According to new research from the Universities of Illinois and California, Berkeley, female representation in fiction was better during the Victorian Era than it is today. Researchers found that women authors wrote 50 percent of works published in English in 1850, but that percentage had dropped to just 25 percent by 1950. Academics Ted Underwood, David Bamman, and Sabrina Lee have published their findings in the Journal of Cultural Analytics as "The Transformation of Gender in English-Language Fiction."
Underwood, Bamman, and Lee examined 104,000 works of fiction, published in English between 1780 and 2007, and drawn from the collections of the HathiTrust Digital Library and the Chicago Text Lab. The researchers note that, although their sample "doesn't include everything published in the period, and certain important sites of publication (pulp magazines, for instance) are known to be underrepresented," their findings hold up when compared to "a less academic sample drawn from Publishers Weekly."
Not only does the percentage of women authors represented in the sample drop in the decades leading up to the mid-20th century, but the number of female characters declines as well. It's not that male authors stopped writing about women, however. According to the research published in the Journal of Cultural Analytics, they never did:
"Women certainly write about women more than men do. In books written by men, women occupy on average only quarter to a third of the character-space. In books written by women, the division is much closer to equal. This gap between the genders is depressingly stable across two hundred years."
Women's Prize for Fiction founder Kate Mosse tells The Guardian that the research supports her own, unofficial findings about the state of women writers today: "When we were setting up the prize, we discovered that when a book by a woman won a prize, it was more likely to have a male protagonist." Mosse also offered insight into the changing values that may have helped to orchestrate the decline of published women authors.

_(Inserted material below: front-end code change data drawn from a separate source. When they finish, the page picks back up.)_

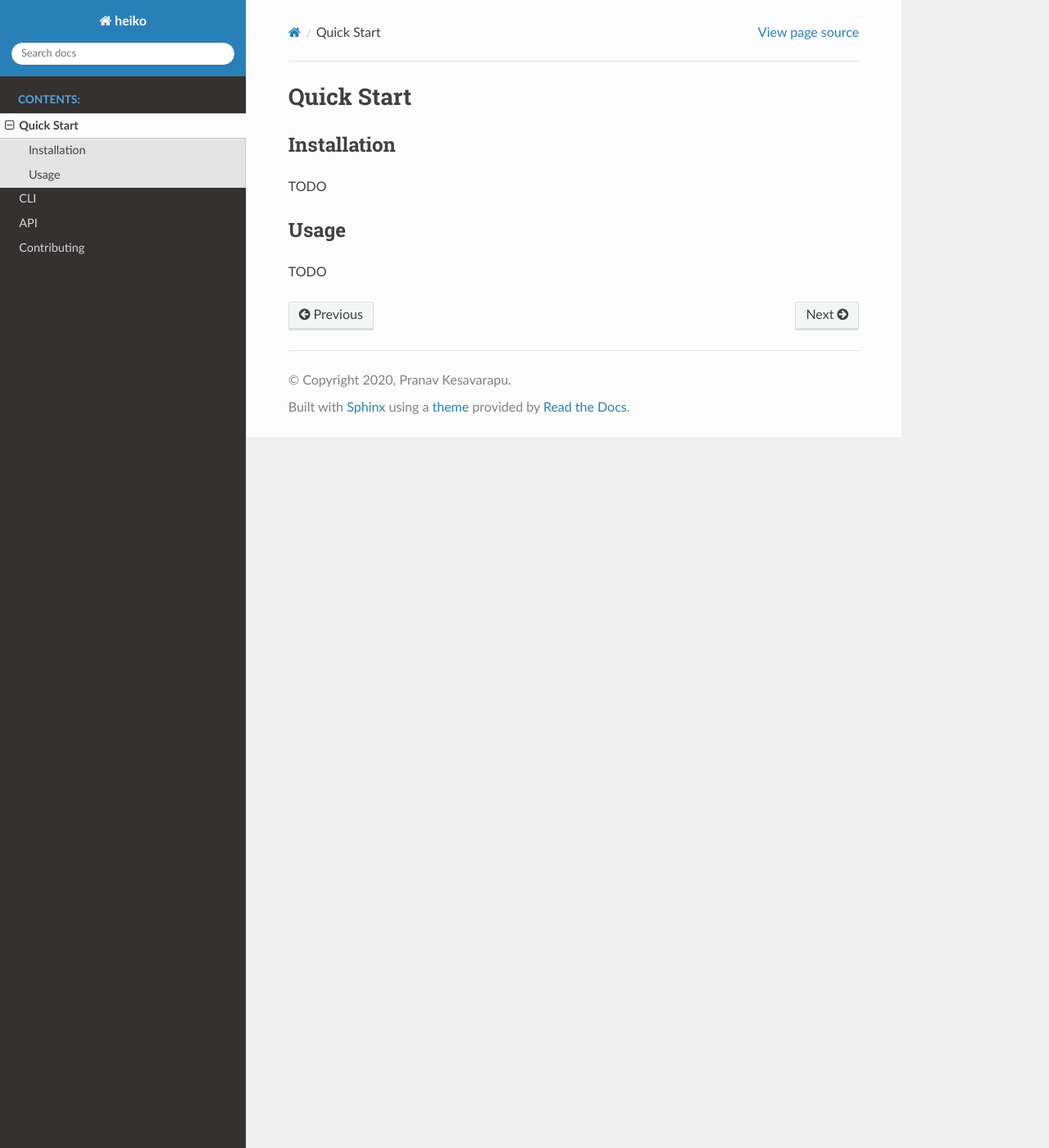
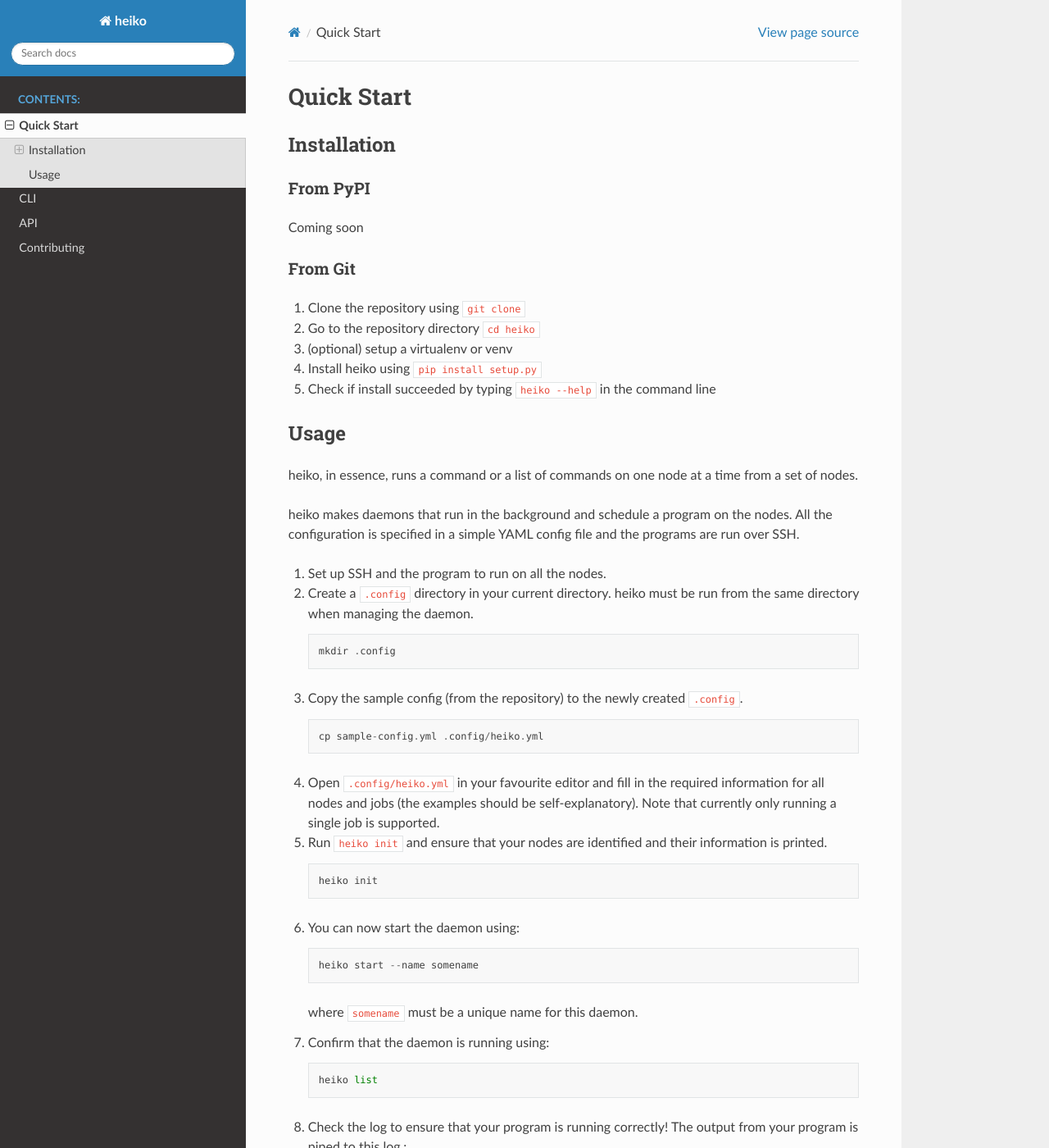
Before and after one commit to pesos/heiko, a Sphinx documentation site: the page built from docs/quickstart.rst, in a window 1280 px wide and 1400 px high. Shown: the whole window at 82% size. Built offline with Sphinx 7.4.7 and the Read the Docs theme 2.0.0, drawn with Linux system fonts in a browser that asks for light colours; some of the changed text lies outside the part shown.

Commit message:
[DOC] add quickstart, description, CLI description!

```diff
--- a/docs/quickstart.rst
+++ b/docs/quickstart.rst
@@ -6,9 +6,73 @@ Quick Start
 Installation
 ------------
 
-TODO
+From PyPI
+^^^^^^^^^
+
+Coming soon
+
+From Git
+^^^^^^^^
+
+1. Clone the repository using ``git clone``
+2. Go to the repository directory ``cd heiko``
+3. (optional) setup a virtualenv or venv
+4. Install heiko using ``pip install setup.py``
+5. Check if install succeeded by typing ``heiko --help`` in the command line
 
 Usage
 -----
 
-TODO
+heiko, in essence, runs a command or a list of commands on one node at a time
+from a set of nodes.
+
+heiko makes daemons that run in the background and schedule a program on the nodes.
+All the configuration is specified in a simple YAML config file and the programs are
+run over SSH.
+
+1. Set up SSH and the program to run on all the nodes.
+2. Create a ``.config`` directory in your current directory.
+   heiko must be run from the same directory when managing the daemon.
+   ::
+
+        mkdir .config
+
+3. Copy the sample config (from the
+   repository) to the newly created ``.config``.
+   ::
+
+        cp sample-config.yml .config/heiko.yml
+
+4. Open ``.config/heiko.yml`` in your favourite editor and fill in the required
+   information for all nodes and jobs (the examples should be self-explanatory).
+   Note that currently only running a single job is supported.
+5. Run ``heiko init`` and ensure that your nodes are identified and their information
+   is printed.
+   ::
+
+        heiko init
+
+6. You can now start the daemon using::
+
+        heiko start --name somename
+
+   where ``somename`` must be a unique name for this daemon.
+7. Confirm that the daemon is running using::
+
+        heiko list
+
+8. Check the log to ensure that your program is running correctly! The output
+   from your program is piped to this log.::
+
+        heiko logs --name somename -f
+
+   The ``-f`` flag indicates that the log is followed as it is written. Use
+   Ctrl+C to stop following the log.
+9. That's it, you're now running your program on your cluster. You can look
+   at other subcommands in heiko::
+
+        heiko --help
+
+   and::
+
+        heiko <subcommand> --help
```
Also changed, not shown: docs/index.rst (+10 -0 lines), 1 other file.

The Victorian ideal of a woman as wife and mother, "the angel in the home," may have made publishers more resistant to women's fiction.
Interestingly, although fiction has become less equal in terms of women's representation as writers and characters, the ways in which people of different genders are represented has changed for the better. Women were more likely than men to "sigh," for instance, in 19th century literature. But this has changed in recent decades. From The Guardian:
"Overall, the researchers found that gender divisions between characters have “become less sharply marked” over the last two centuries, with “very different language” used for men and women in 19th-century novels compared to the present, when “the actions and attributes of characters are less clearly sorted into gender categories."
But don't breath a sigh of relief just yet: progress is happening slowly.